OCOT lives on.
Despite the announcement made in October 2018 concerning the impending termination of the Ontario College of Trades (OCOT), not much has changed. Although fee collection paused briefly after the news first broke, collections have since resumed — at reduced rates in some circumstances and waived entirely in others. The issuance or renewing certificates of qualification and other credentials, the undertaking of trade equivalency assessments, support for labour mobility through credential verification, and work site raids to check trade credentials have also continued.
Uncertainty over OCOT’s future is causing concerns among potential apprenticeship employers, a message that is being heard by public college educators. Not only does OCOT continue to hang over the heads of potential employers, they wonder about the future of apprenticeship regulation enforcement. When OCOT finally does shut down, will responsibility for the enforcement of apprenticeship rules simply be transferred to the newly named Ministry of Labour, Training and Skills Development (MLTSD) from the former Ministry of Labour and Colleges and Universities? After all, the College of Trades was little more than an enforcement agency during its latter years, never a “College”. Could the hiring of apprentices trigger random workplace inspections that go beyond apprenticeship issues?

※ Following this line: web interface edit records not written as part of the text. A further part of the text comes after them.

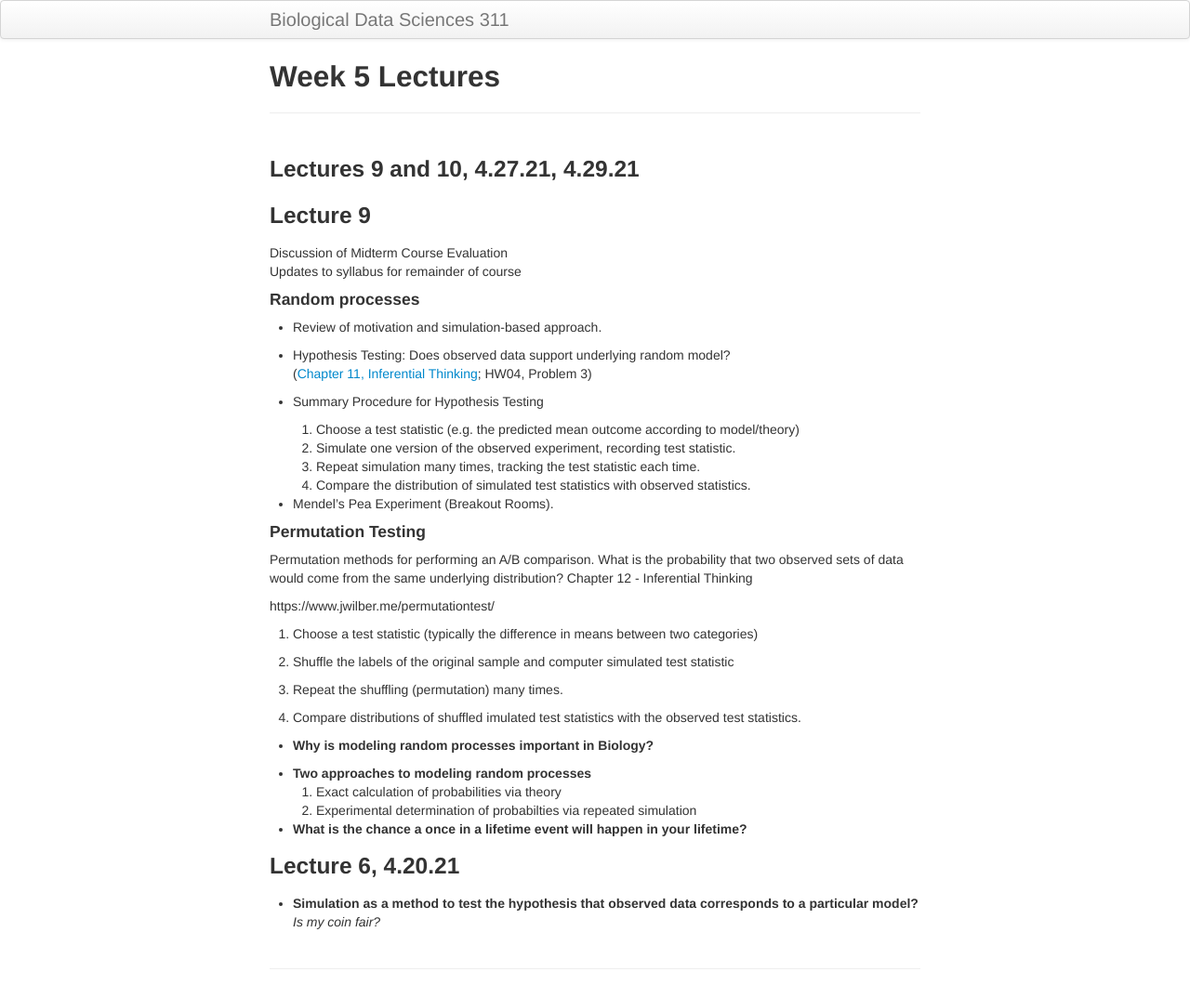
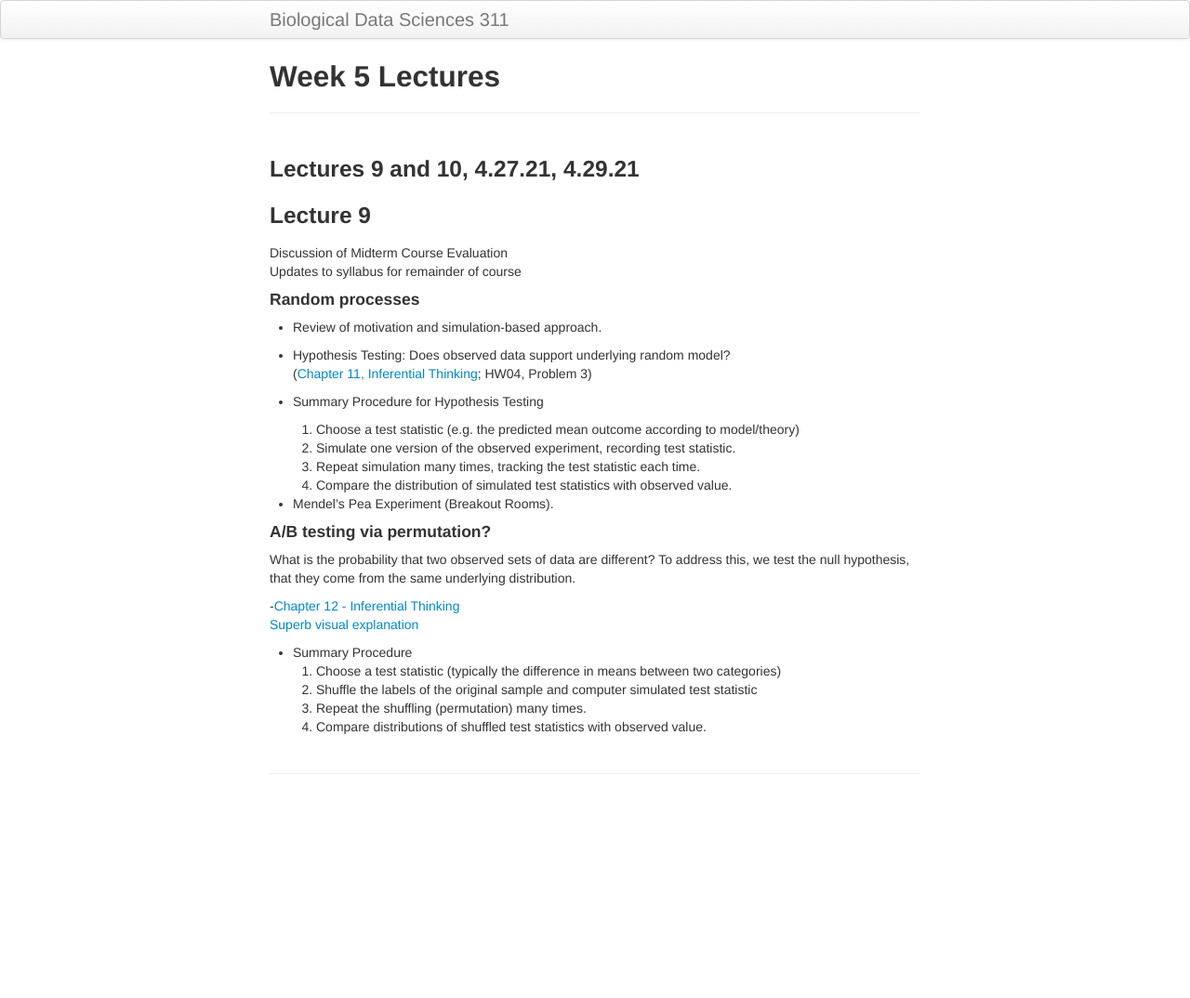
Before and after one commit to timothylwarren/bds311-sp21, a Jekyll site: the page built from lecture_notes/lec_wk05.md, in a window 1280 px wide. Shown: the whole page at 93% size. Built offline with Jekyll 4.4.1, drawn with Linux system fonts in a browser that asks for light colours; after the commit the page ends 900 px from its top, so only the background shows below that.

Commit message:
Update lec_wk05.md

```diff
--- a/lecture_notes/lec_wk05.md
+++ b/lecture_notes/lec_wk05.md
@@ -21,44 +21,21 @@ Updates to syllabus for remainder of course
    1. Choose a test statistic (e.g. the predicted mean outcome according to model/theory)
    2. Simulate one version of the observed experiment, recording test statistic.
    3. Repeat simulation many times, tracking the test statistic each time.
-   4. Compare the distribution of simulated test statistics with observed statistics.
+   4. Compare the distribution of simulated test statistics with observed value.
 
 - Mendel's Pea Experiment (Breakout Rooms).
 
 
 
-#### Permutation Testing
+#### A/B testing via permutation?
 
-Permutation methods for performing an A/B comparison. What is the probability that two observed sets of data would come from the same underlying distribution?
-Chapter 12 - Inferential Thinking
+What is the probability that two observed sets of data are different? To address this, we test the null hypothesis, that they come from the same underlying distribution.
 
-https://www.jwilber.me/permutationtest/
+-[Chapter 12 - Inferential Thinking](https://inferentialthinking.com/chapters/12/Comparing_Two_Samples.html)<br>
+[Superb visual explanation](https://www.jwilber.me/permutationtest/)
 
-
-1. Choose a test statistic (typically the difference in means between two categories)
-
-2. Shuffle the labels of the original sample and computer  simulated test statistic
-
-2. Repeat the shuffling (permutation) many times.
-
-4. Compare distributions of shuffled imulated test statistics with the observed test statistics.
-
-
-
-
-
-
-
-- **Why is modeling random processes important in Biology?**
-
-
-- **Two approaches to modeling random processes**
-    1. Exact calculation of probabilities via theory
-    2. Experimental determination of probabilties via repeated simulation
-
-- **What is the chance a once in a lifetime event will happen in your lifetime?**
-
-
-### Lecture 6, 4.20.21
-- **Simulation as a method to test the hypothesis that observed data corresponds to a particular model?**
-    *Is my coin fair?*
+- Summary Procedure
+    1. Choose a test statistic (typically the difference in means between two categories)
+    2. Shuffle the labels of the original sample and computer simulated test statistic
+    3. Repeat the shuffling (permutation) many times.
+    4. Compare distributions of shuffled test statistics with observed value.
```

For the 24 public colleges across the province responsible for attracting and training a new generation of skilled trade workers, this could create a problem. They need a smooth transition from apprenticeship training to hiring, not more obstacles to overcome.

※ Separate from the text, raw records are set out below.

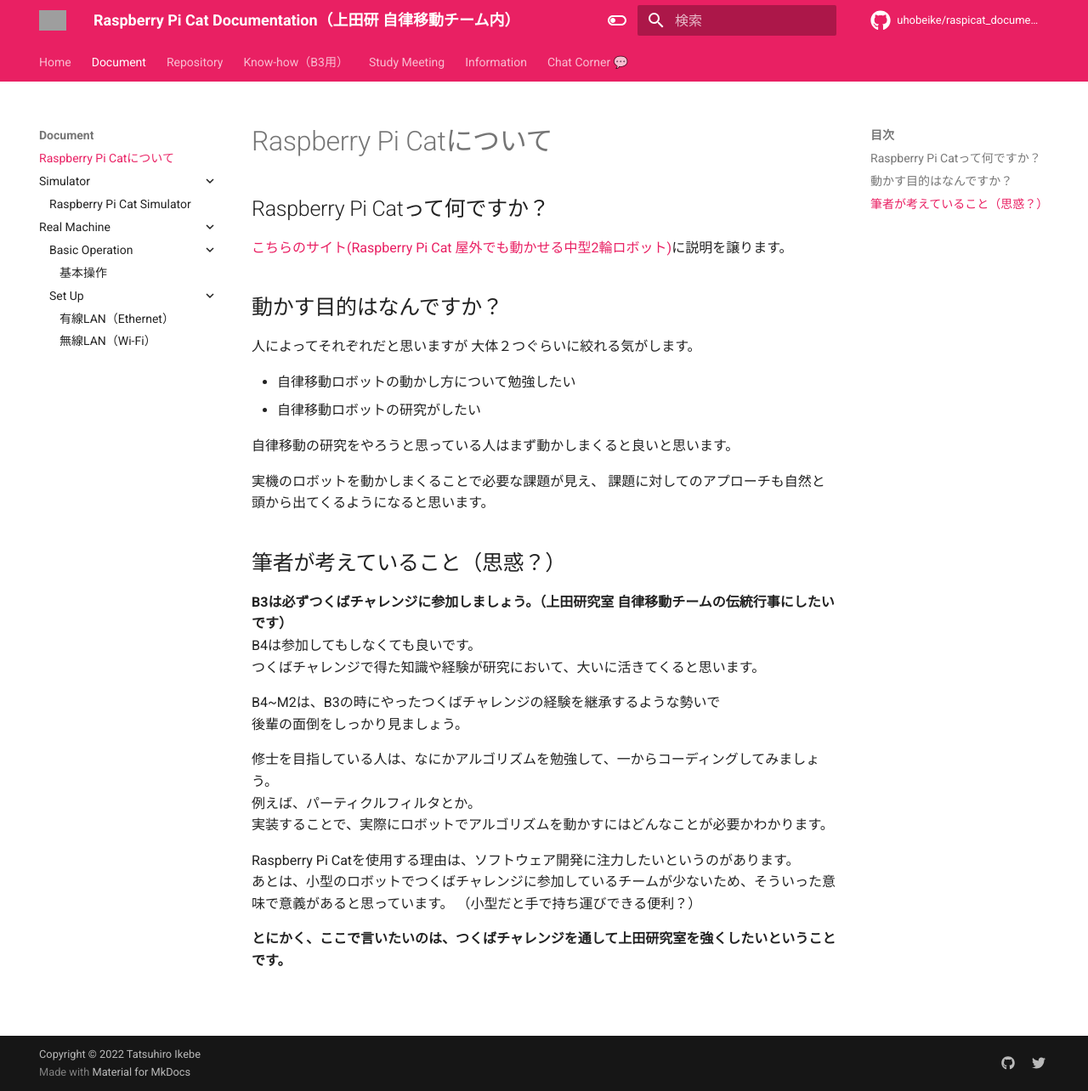
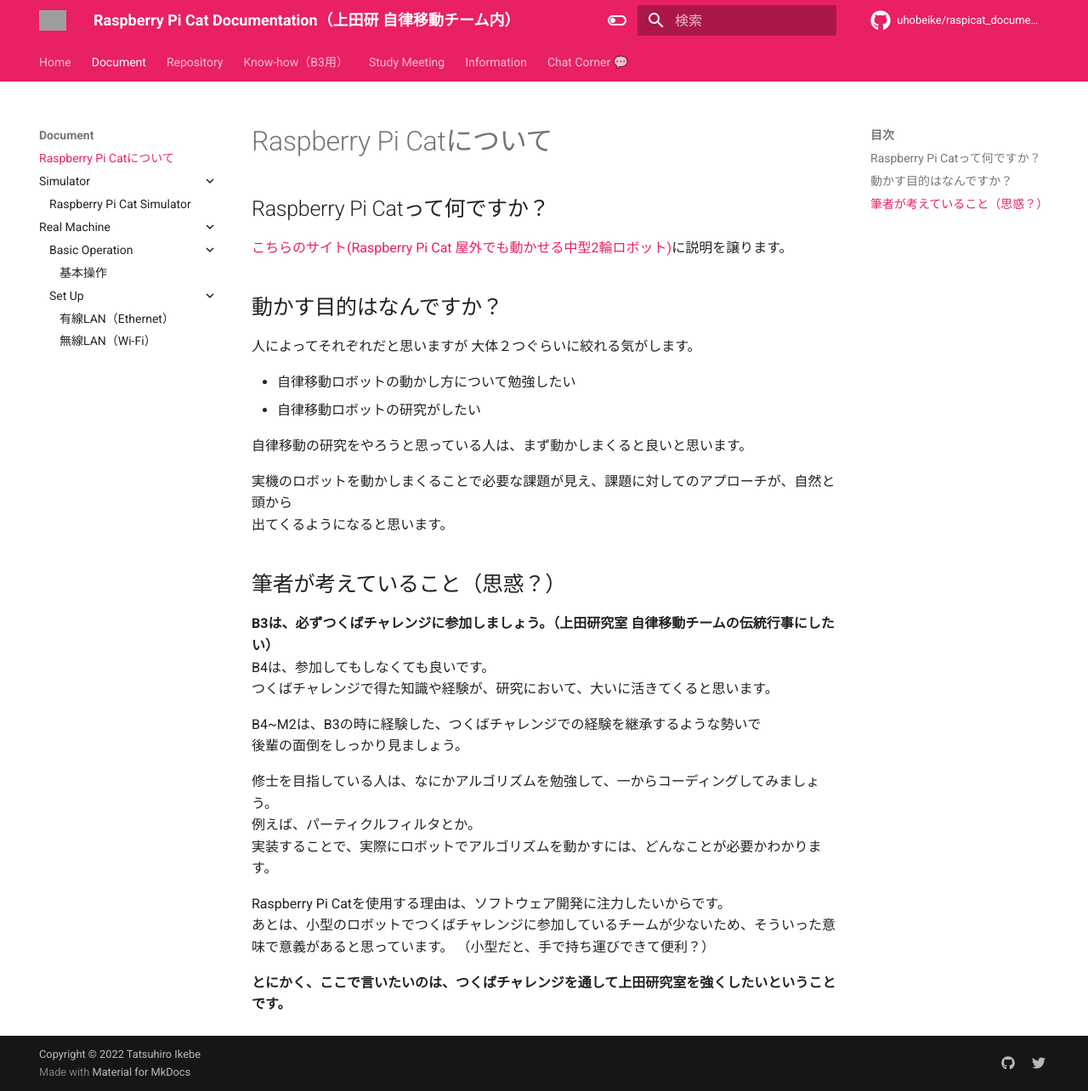
Before and after one commit to CIT-Autonomous-Robot-Lab/raspicat_documentation, an MkDocs documentation site: the page built from docs/document/raspicat_documentaion.md, in a window 1280 px wide and 1284 px high. Shown: the whole window at 85% size. Built offline with MkDocs 1.6.1 and Material for MkDocs 9.7.7, drawn with Linux system fonts in a browser that asks for light colours; comment, search, counter and statistics services are not loaded; grey boxes are pictures that could not be loaded.

Commit message:
Fix sentence

```diff
--- a/docs/document/raspicat_documentaion.md
+++ b/docs/document/raspicat_documentaion.md
@@ -8,26 +8,26 @@
 * 自律移動ロボットの動かし方について勉強したい
 * 自律移動ロボットの研究がしたい
 
-自律移動の研究をやろうと思っている人はまず動かしまくると良いと思います。
+自律移動の研究をやろうと思っている人は、まず動かしまくると良いと思います。
 
-実機のロボットを動かしまくることで必要な課題が見え、
-課題に対してのアプローチも自然と頭から出てくるようになると思います。
+実機のロボットを動かしまくることで必要な課題が見え、課題に対してのアプローチが、自然と頭から
+出てくるようになると思います。
 
 ## 筆者が考えていること（思惑？）
 
-**B3は必ずつくばチャレンジに参加しましょう。（上田研究室 自律移動チームの伝統行事にしたいです）**
-B4は参加してもしなくても良いです。
-つくばチャレンジで得た知識や経験が研究において、大いに活きてくると思います。
+**B3は、必ずつくばチャレンジに参加しましょう。（上田研究室 自律移動チームの伝統行事にしたい）**
+B4は、参加してもしなくても良いです。
+つくばチャレンジで得た知識や経験が、研究において、大いに活きてくると思います。
 
-B4~M2は、B3の時にやったつくばチャレンジの経験を継承するような勢いで
+B4~M2は、B3の時に経験した、つくばチャレンジでの経験を継承するような勢いで
 後輩の面倒をしっかり見ましょう。
 
 修士を目指している人は、なにかアルゴリズムを勉強して、一からコーディングしてみましょう。
 例えば、パーティクルフィルタとか。
-実装することで、実際にロボットでアルゴリズムを動かすにはどんなことが必要かわかります。
+実装することで、実際にロボットでアルゴリズムを動かすには、どんなことが必要かわかります。
 
-Raspberry Pi Catを使用する理由は、ソフトウェア開発に注力したいというのがあります。
+Raspberry Pi Catを使用する理由は、ソフトウェア開発に注力したいからです。
 あとは、小型のロボットでつくばチャレンジに参加しているチームが少ないため、そういった意味で意義があると思っています。
-（小型だと手で持ち運びできる便利？）
+（小型だと、手で持ち運びできて便利？）
 
 **とにかく、ここで言いたいのは、つくばチャレンジを通して上田研究室を強くしたいということです。**
```
Also changed, not shown: docs/index.md (+2 -3 lines).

We need to digitize and simplify apprenticeship in Ontario,
— Mac Greaves
Heads of Apprenticeship Training committee
“We expect OCOT will be completely shut down next year (2020), at which point the Ontario College of Trades and Apprenticeship Act, 2009 will be repealed and replaced by the Modernizing the Skilled Trades and Apprenticeship Act, 2019,” the MLTSD told the Daily Commercial News. Although acknowledging that, “the College was not working for people,” and “contributed to the backlog by creating unnecessary and burdensome red tape for skilled trades,” the Ministry did not offer any specifics as to how apprenticeship enforcement procedures would be manifested in the future.
OCOT and its “burdensome red tape” is not the only concern for public college educators.
They cite the complexity of the entire apprenticeship process and the subsequent impact on employers.
“We need to digitize and simplify apprenticeship in Ontario,” says Mac Greaves, Chair of the Heads of Apprenticeship Training committee (HAT) and Associate Dean at two of Georgian College’s apprentice training campuses.
“It is still diabolically complicated, so riddled with layers. Even those who are in the system sometimes struggle to navigate it.”
Partly to blame for the continued complexities are the number of agencies that are, or have been, part of the process, and the fact that some of those agencies have changed titles or have had their roles modified.
“Digitizing, simplifying, and creating a seamless transition from not being an apprentice to being an apprentice, and for employers to sign apprentices, is a critical piece,” Greaves said.
“We’re now in the process of fixing it,” said the MLTSD when asked for comment by the Daily Commercial News.
They pointed out the recent creation on their website of “a new skilled trades landing page” as a first step. “We’re now in the process of developing a digital portal that will act as a one-stop shop for apprentices. This will include a simplified registration process, digitized training standards so that apprentices and sponsors can easily track progress through the portal.”
Continued feedback from Greaves and his public college associates will undoubtedly help the government prioritize the issues facing both aspiring skilled workers and their potential employers.
“Ontario lagged behind other jurisdictions in apprentice registrations,” the Ministry said.
“We know we must modernize the apprenticeship system, make it client-focused, and bring it out of the last century, into the digital age. That is exactly what we’re doing. These are key priorities.”